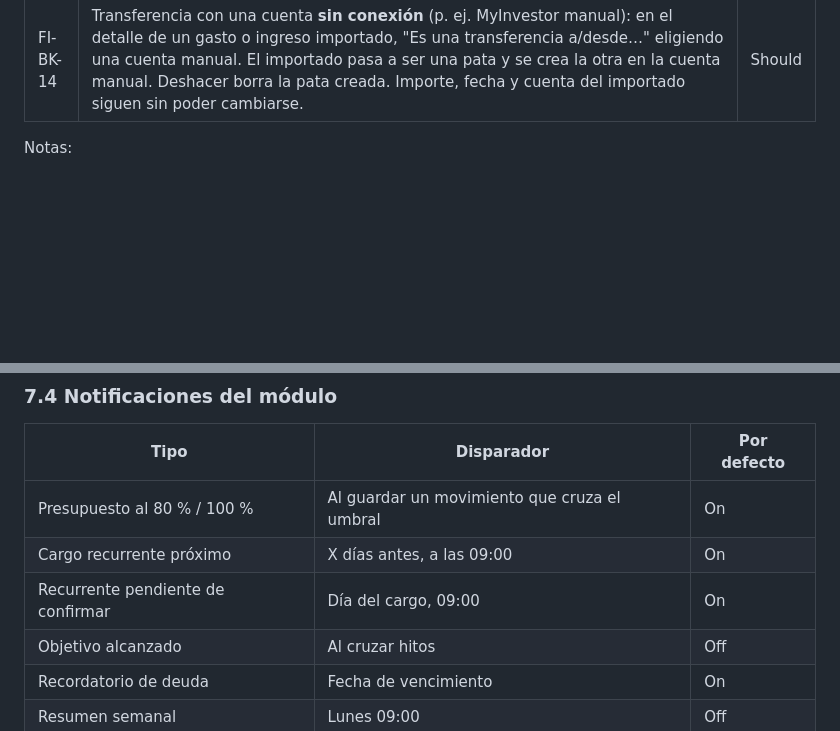
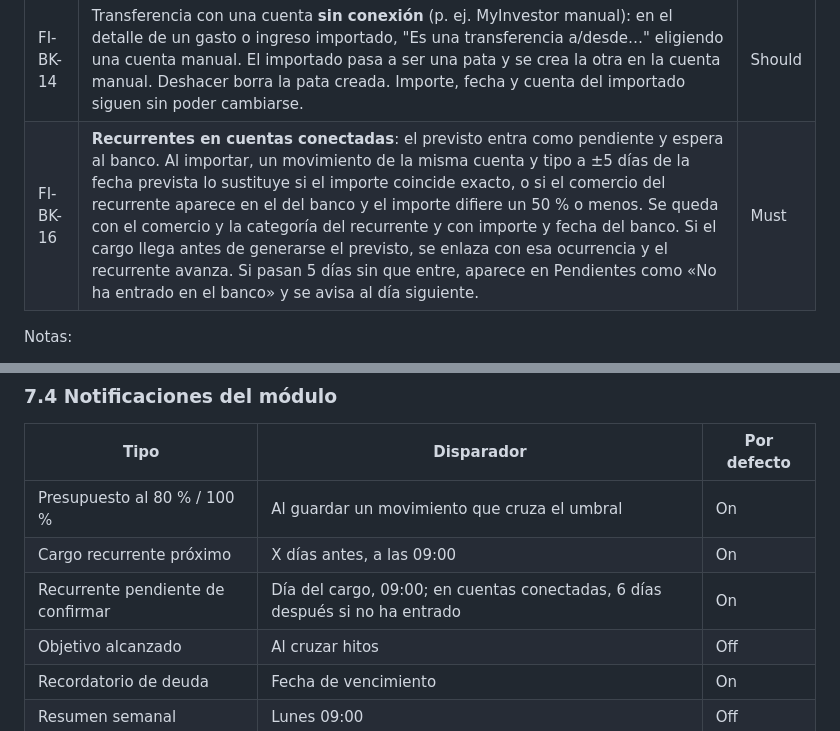
Before and after one commit to juvndvv/carli, a Markdown page: docs/PRD.md, 2 parts joined by grey strips. GitHub-like rendering; blank space fills up the shorter version.

Commit message:
docs: describe how recurring charges are matched with bank imports
Signed-off-by: Juan Daniel Forner Garriga <dani+gitlab@jotade.io>

```diff
--- a/docs/PRD.md
+++ b/docs/PRD.md
@@ -214,6 +214,7 @@ Complementa la entrada manual, no la sustituye. Proveedor: Enable Banking (agreg
 | FI-BK-13 | Las parejas dudosas (solo importe y fecha, varios candidatos o algún movimiento ya categorizado) aparecen en Pendientes como **"¿Es una transferencia entre BBVA y Revolut?"** con *Confirmar* y *No es transferencia* (que se recuerda). Mientras un movimiento esté propuesto como transferencia no aparece además como "sin categoría" en Pendientes. | Must |
 | FI-BK-15 | Movimiento a o desde una cuenta que el banco no expone (p. ej. la Cuenta Remunerada de Revolut): si el importado no tiene contraparte importada ni externa y su concepto es «To/From X», donde X es el nombre de **una sola** cuenta manual («Revolut · Cuenta Remunerada»), se enlaza solo con esa cuenta como en FI-BK-14. Deshacer lo devuelve a gasto o ingreso y no se vuelve a enlazar. | Should |
 | FI-BK-14 | Transferencia con una cuenta **sin conexión** (p. ej. MyInvestor manual): en el detalle de un gasto o ingreso importado, "Es una transferencia a/desde…" eligiendo una cuenta manual. El importado pasa a ser una pata y se crea la otra en la cuenta manual. Deshacer borra la pata creada. Importe, fecha y cuenta del importado siguen sin poder cambiarse. | Should |
+| FI-BK-16 | **Recurrentes en cuentas conectadas**: el previsto entra como pendiente y espera al banco. Al importar, un movimiento de la misma cuenta y tipo a ±5 días de la fecha prevista lo sustituye si el importe coincide exacto, o si el comercio del recurrente aparece en el del banco y el importe difiere un 50 % o menos. Se queda con el comercio y la categoría del recurrente y con importe y fecha del banco. Si el cargo llega antes de generarse el previsto, se enlaza con esa ocurrencia y el recurrente avanza. Si pasan 5 días sin que entre, aparece en Pendientes como «No ha entrado en el banco» y se avisa al día siguiente. | Must |
 
 Notas:
 - Sin deduplicación automática: si un gasto se apunta a mano y luego llega del banco, cuenta dos veces hasta que el usuario borre uno. FI-BK-07 hace visible la diferencia.
@@ -234,7 +235,7 @@ Notas:
 |---|---|---|
 | Presupuesto al 80 % / 100 % | Al guardar un movimiento que cruza el umbral | On |
 | Cargo recurrente próximo | X días antes, a las 09:00 | On |
-| Recurrente pendiente de confirmar | Día del cargo, 09:00 | On |
+| Recurrente pendiente de confirmar | Día del cargo, 09:00; en cuentas conectadas, 6 días después si no ha entrado | On |
 | Objetivo alcanzado | Al cruzar hitos | Off |
 | Recordatorio de deuda | Fecha de vencimiento | On |
 | Resumen semanal | Lunes 09:00 | Off |
```
Also changed, not shown: docs/TRD.md (+2 -2 lines).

• • •

(Task requirements): Please return every line of the records that contains the word "docs".

(Reply):
Before and after one commit to juvndvv/carli, a Markdown page: docs/PRD.md, 2 parts joined by grey strips. GitHub-like rendering; blank space fills up the shorter version.
docs: describe how recurring charges are matched with bank imports
--- a/docs/PRD.md
+++ b/docs/PRD.md
Also changed, not shown: docs/TRD.md (+2 -2 lines).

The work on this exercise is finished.